Lott and others don't fault Ryan. They say the episode illustrates the depth of GOP divisions, the stubbornness of the Freedom Caucus and how little sway leaders have over today's 237 House Republicans — drawing sympathy even from Democrats.
"There are days I feel bad for him," Rep. Jim McGovern, D-Mass., said of Ryan.
Congress no longer earmarks federal spending for home-town projects, so leaders can't dangle those as carrots or sticks. For groups such as the Freedom Caucus, whose three dozen conservatives have enough leverage to derail bills, booting them off committees or tweeting against them can simply bolster their credentials as anti-establishment rebels.
"How do you play hardball when you're using a whiffle ball and a Nerf ball?" said Rep. Dennis Ross, R-Fla. "You can't do anything, so you've got to be able to, I think, appeal to their greater good, or just continue to bowl with them at the White House."
Trump used such an outing so White House officials could lobby GOP lawmakers toward a health care deal.
Ryan aides say he's sent over $16 million to the House GOP campaign committee this year, $5 million more than the 2016 first quarter, a move that can build goodwill.

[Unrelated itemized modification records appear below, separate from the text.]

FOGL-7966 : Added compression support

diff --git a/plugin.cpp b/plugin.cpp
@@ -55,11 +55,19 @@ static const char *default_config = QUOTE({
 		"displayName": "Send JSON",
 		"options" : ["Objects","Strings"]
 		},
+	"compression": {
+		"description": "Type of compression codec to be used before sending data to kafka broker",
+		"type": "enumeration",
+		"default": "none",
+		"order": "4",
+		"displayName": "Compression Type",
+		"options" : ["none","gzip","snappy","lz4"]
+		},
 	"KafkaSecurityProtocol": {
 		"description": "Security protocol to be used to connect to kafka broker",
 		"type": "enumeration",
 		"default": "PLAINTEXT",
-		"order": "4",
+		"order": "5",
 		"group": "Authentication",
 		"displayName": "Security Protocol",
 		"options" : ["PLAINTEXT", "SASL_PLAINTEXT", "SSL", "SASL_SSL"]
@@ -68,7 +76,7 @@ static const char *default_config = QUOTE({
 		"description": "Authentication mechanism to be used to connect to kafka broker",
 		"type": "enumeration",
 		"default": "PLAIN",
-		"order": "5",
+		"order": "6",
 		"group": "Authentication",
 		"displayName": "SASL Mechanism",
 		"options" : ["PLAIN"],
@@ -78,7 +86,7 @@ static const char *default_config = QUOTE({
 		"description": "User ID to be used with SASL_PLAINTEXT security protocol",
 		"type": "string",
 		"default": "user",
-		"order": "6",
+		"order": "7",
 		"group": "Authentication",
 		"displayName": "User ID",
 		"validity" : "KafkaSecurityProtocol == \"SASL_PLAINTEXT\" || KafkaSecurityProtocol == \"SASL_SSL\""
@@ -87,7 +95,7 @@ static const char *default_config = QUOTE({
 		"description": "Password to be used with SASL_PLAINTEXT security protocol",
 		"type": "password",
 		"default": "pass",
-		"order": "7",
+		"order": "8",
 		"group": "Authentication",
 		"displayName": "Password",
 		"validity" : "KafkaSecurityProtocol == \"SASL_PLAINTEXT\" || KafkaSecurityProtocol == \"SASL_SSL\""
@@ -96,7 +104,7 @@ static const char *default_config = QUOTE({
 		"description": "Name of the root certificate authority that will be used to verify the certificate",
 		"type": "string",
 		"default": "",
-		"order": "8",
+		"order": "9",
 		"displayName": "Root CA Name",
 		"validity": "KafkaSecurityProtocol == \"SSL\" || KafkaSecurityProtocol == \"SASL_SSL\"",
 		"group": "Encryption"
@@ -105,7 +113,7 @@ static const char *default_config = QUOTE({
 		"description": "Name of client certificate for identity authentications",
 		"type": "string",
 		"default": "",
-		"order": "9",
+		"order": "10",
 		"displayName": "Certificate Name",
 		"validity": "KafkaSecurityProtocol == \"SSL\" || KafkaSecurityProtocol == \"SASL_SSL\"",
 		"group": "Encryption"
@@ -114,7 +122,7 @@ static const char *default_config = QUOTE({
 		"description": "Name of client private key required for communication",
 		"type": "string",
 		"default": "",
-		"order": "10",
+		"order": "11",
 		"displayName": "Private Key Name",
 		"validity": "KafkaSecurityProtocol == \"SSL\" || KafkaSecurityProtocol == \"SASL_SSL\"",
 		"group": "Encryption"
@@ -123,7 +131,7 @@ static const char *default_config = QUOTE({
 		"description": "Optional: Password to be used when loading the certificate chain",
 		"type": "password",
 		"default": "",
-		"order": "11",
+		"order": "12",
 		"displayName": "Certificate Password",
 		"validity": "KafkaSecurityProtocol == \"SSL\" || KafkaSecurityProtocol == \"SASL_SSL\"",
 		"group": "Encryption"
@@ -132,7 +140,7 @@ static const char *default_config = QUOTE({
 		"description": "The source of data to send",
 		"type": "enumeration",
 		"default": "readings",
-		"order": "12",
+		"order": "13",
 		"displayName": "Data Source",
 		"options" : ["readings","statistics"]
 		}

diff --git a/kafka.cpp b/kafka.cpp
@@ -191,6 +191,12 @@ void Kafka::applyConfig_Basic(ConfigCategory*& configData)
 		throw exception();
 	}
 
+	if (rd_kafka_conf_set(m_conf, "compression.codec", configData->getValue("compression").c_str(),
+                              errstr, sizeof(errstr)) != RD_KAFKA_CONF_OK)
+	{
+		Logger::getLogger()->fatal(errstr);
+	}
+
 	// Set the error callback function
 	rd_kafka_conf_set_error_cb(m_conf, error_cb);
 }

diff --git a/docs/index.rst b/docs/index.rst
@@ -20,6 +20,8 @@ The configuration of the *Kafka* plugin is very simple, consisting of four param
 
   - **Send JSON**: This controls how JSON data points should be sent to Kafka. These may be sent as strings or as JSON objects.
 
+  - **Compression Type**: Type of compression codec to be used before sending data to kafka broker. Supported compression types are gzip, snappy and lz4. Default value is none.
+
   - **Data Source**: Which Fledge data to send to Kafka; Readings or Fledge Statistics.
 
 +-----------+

On the other hand, the Congressional Leadership Fund, a political committee linked to House GOP leaders, last month removed a campaign staffer it had sent to the district of Rep. David Young, R-Iowa, after Young came out against the health care bill.
"I'm not an arm-breaker. I don't believe in that style," Ryan said. "I believe in persuading instead of intimidating."
Now, Ryan must quickly pass legislation financing federal agencies or face a government shutdown days after Congress returns from its break.
Trump and his allies want it to include money for his proposed border wall with Mexico and a boost for the Pentagon. Ryan may encounter conservative opposition and need Democratic votes to pass it — a tactic that got Boehner in trouble with his party's right wing.
Also ahead is tax legislation. Republicans are divided over a Ryan-backed proposal to tax imports and which tax provisions to end to help lower rates.